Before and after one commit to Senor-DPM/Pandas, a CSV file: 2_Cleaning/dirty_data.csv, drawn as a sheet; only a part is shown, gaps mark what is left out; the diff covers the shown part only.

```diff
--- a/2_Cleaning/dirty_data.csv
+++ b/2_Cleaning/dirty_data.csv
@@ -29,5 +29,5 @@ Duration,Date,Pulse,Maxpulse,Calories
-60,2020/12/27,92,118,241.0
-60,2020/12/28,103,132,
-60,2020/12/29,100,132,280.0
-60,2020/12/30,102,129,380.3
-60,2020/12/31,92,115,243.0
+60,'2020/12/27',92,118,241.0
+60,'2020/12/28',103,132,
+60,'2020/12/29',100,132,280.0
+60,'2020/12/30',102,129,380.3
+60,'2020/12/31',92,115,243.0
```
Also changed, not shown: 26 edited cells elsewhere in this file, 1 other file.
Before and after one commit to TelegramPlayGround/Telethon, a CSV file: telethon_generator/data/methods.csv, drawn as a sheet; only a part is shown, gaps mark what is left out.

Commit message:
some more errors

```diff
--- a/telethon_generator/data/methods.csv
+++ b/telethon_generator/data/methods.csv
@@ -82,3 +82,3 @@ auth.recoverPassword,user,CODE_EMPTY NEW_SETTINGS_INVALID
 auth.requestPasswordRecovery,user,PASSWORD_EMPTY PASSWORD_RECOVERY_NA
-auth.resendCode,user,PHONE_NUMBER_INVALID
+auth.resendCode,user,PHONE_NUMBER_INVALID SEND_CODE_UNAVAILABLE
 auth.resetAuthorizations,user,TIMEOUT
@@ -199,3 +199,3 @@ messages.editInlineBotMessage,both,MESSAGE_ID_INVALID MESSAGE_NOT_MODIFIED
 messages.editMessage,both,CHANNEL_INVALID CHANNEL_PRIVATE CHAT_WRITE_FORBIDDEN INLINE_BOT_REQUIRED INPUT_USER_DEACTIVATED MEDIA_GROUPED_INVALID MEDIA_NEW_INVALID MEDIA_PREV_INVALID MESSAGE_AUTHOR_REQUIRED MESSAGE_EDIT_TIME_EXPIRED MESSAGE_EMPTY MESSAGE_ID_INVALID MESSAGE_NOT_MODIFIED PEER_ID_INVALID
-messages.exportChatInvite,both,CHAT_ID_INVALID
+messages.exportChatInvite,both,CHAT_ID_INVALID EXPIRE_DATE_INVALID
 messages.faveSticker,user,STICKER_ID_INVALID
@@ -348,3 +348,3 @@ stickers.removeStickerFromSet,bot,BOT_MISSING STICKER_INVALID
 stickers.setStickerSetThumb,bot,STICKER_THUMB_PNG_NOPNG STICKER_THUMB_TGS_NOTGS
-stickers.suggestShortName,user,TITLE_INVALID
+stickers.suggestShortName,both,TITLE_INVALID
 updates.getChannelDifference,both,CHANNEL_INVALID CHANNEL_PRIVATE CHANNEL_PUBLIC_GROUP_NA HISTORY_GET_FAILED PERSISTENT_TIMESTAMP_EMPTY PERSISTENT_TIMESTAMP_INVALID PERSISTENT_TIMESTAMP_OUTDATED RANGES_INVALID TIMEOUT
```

-------

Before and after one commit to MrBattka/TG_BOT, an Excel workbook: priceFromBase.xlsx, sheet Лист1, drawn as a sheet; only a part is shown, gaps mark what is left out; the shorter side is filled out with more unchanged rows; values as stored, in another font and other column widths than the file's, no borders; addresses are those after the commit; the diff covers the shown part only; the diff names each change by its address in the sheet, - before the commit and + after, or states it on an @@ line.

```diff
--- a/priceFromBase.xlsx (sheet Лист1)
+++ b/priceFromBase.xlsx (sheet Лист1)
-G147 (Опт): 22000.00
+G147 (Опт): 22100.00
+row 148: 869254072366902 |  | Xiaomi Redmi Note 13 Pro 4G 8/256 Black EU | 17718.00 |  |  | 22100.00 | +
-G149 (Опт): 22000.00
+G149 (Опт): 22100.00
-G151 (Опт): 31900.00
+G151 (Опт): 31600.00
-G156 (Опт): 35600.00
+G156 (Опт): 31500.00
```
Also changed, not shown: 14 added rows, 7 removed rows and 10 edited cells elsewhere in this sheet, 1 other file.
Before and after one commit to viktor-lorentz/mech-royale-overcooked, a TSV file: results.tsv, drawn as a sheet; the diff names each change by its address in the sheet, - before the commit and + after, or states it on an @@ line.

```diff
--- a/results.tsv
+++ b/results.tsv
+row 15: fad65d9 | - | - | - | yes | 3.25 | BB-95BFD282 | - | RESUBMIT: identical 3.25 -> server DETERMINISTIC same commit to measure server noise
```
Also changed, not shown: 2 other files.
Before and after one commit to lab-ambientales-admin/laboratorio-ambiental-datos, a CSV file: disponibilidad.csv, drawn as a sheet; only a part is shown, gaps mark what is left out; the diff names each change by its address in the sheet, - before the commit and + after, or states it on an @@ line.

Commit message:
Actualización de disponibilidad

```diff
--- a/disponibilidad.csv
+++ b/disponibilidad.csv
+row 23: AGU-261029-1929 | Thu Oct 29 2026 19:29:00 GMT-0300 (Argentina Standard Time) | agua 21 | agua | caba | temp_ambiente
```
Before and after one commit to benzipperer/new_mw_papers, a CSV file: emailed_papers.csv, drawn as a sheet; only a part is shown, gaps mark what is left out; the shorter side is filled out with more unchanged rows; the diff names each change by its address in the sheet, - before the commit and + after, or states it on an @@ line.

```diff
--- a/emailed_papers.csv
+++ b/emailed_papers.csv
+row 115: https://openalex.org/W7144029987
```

-------

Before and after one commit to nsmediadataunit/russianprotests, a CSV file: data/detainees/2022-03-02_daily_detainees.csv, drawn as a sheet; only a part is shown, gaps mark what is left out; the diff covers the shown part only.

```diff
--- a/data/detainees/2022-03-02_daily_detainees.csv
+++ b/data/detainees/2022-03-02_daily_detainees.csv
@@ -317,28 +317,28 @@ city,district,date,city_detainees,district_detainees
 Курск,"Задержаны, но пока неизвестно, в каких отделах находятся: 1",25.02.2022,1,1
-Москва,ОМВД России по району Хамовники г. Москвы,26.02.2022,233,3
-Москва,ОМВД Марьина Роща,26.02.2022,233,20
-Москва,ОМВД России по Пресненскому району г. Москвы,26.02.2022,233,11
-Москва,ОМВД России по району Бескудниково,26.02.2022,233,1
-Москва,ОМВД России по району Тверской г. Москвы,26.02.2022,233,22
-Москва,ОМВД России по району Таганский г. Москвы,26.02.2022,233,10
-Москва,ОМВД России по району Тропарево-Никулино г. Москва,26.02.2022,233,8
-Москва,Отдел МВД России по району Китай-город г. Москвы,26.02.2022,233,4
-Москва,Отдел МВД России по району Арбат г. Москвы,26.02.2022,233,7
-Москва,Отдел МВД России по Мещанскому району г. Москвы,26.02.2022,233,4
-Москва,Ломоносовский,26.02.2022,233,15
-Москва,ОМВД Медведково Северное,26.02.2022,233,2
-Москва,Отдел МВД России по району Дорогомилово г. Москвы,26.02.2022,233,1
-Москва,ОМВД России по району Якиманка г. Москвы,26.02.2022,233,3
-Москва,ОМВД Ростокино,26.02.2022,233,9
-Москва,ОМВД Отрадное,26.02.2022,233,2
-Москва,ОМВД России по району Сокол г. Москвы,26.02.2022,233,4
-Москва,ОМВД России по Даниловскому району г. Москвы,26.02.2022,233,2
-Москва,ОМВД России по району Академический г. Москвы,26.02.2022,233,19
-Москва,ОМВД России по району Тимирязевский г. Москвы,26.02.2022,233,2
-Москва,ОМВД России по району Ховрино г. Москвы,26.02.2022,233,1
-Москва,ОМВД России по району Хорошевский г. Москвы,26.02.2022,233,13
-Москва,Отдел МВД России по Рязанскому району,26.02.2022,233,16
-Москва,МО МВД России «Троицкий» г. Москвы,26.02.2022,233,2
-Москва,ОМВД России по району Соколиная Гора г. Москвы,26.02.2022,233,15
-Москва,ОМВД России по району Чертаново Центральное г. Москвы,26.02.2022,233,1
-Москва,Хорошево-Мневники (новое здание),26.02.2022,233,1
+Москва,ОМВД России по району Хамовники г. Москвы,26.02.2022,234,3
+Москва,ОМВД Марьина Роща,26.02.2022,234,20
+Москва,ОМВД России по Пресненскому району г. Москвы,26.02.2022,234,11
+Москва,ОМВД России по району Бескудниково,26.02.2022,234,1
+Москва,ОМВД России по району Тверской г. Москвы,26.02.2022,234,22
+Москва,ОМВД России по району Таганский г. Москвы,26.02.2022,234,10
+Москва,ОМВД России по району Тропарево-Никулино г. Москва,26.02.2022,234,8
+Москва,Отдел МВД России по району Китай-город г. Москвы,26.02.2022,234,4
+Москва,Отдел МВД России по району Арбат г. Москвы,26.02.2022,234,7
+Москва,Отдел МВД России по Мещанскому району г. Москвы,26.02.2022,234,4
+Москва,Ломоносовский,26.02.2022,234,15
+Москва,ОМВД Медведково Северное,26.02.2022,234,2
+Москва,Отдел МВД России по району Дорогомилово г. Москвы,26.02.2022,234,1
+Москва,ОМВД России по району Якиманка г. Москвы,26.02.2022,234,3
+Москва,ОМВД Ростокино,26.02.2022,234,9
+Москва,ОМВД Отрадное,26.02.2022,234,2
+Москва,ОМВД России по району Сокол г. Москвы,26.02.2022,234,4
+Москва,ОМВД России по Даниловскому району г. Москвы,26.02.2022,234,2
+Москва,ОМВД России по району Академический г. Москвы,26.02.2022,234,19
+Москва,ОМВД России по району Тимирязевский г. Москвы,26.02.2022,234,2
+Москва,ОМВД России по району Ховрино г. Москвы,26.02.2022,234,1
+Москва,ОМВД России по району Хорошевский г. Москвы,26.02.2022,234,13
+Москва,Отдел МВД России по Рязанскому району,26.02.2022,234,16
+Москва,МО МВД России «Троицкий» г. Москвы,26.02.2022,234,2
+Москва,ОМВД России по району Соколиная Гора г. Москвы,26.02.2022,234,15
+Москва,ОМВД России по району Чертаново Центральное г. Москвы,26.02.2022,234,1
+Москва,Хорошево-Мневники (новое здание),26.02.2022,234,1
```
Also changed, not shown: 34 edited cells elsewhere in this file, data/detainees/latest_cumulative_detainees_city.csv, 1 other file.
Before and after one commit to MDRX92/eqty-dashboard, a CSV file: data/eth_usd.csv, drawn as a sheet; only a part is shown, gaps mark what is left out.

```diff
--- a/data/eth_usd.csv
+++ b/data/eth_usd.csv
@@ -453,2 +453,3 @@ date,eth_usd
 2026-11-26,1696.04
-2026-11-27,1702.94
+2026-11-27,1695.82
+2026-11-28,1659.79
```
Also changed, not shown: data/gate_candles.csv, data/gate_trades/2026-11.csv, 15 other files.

-------

* Directions *
Please show each line in the records above that contains "exportChatInvite".

* Task result *
-messages.exportChatInvite,both,CHAT_ID_INVALID
+messages.exportChatInvite,both,CHAT_ID_INVALID EXPIRE_DATE_INVALID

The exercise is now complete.